All this talk of AK-47s and other sophisticated fire arms would imply the basic rifle has disappeared. No sir, the modern, bolt-action rifle and chamber-firing revolver are essentially unchanged from their predecessors, and operate exactly the same way they did for our great grandfathers. In fact, other than the advent of the semi and fully-automatic mechanisms, and vast improvements in sighting (i.e. telescopes), a hunter or a police constable from 100 years ago would have no trouble using a modern rifle (beyond bemoaning their poor quality of manufacture). A sailor would use a boat 100 years ago the same way as a modern yachtsman, except that the rig would be of nylon today.
Let's look around the kitchen and pantry. Baked beans still come in cans and tomato ketchup in a bottle. The bread is baked the way it was 200 years ago. The pressure cooker is the same since 1864. The best pizzas are still baked in wood fired ovens and the best tandoori chicken is made not on a rotisserie but a clay tandoor. You still use frozen peas and vegetables. Bottle openers, knives, cutlery, rockery, pots and pans all go back centuries. As does most of the furniture.
Newspapers are edited, printed and distributed as they were 300 years ago except for changes such as from letterpress to offset and hand painted pages to computer layouts.

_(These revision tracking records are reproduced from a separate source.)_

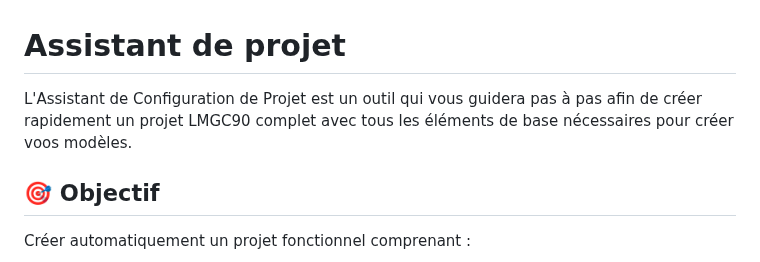
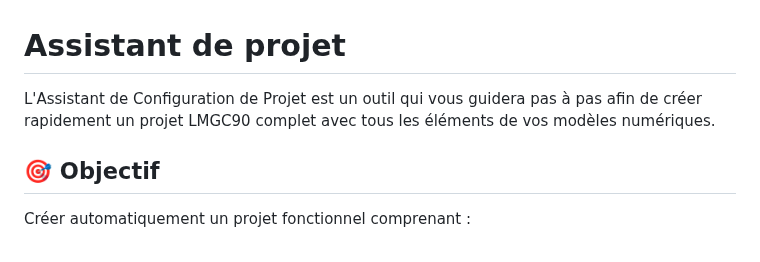
Before and after one commit to bzerourou/LMG90_GUI_MVC, a Markdown page: docs/project_wizard.md, the part around the change. Rendered like a GitHub page.

```diff
--- a/docs/project_wizard.md
+++ b/docs/project_wizard.md
@@ -1,5 +1,5 @@
 # Assistant de projet
-L'Assistant de Configuration de Projet est un outil qui vous guidera pas à pas afin de créer rapidement un projet LMGC90 complet avec tous les éléments de base nécessaires pour créer voos modèles.
+L'Assistant de Configuration de Projet est un outil qui vous guidera pas à pas afin de créer rapidement un projet LMGC90 complet avec tous les éléments de vos modèles numériques.
 
 ## 🎯 Objectif
 
```
Also changed, not shown: docs/interface.md (+26 -5 lines), docs/captures/nouveau_projet.JPG (added), docs/captures/ouvrir_projet.JPG (added), docs/captures/preferences.JPG (added).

So, from scissors and locks, thermometers and fountain pens to knitted pullovers, patchwork quilts, leather coats, cotton swabs, antiseptics and aspirin, the past clings on to our present with a reluctant obstinacy.
The last 10 years has seen cataclysmic changes and from wireless telephony to the Internet of Things and it has been one rollercoaster ride. Metamorphosis is a word which sounds alien to digital natives but in a larger cosmic scheme of things nothing much has changed. As Arthur Koestler remarked the human brain has not evolved much from the Neanderthal.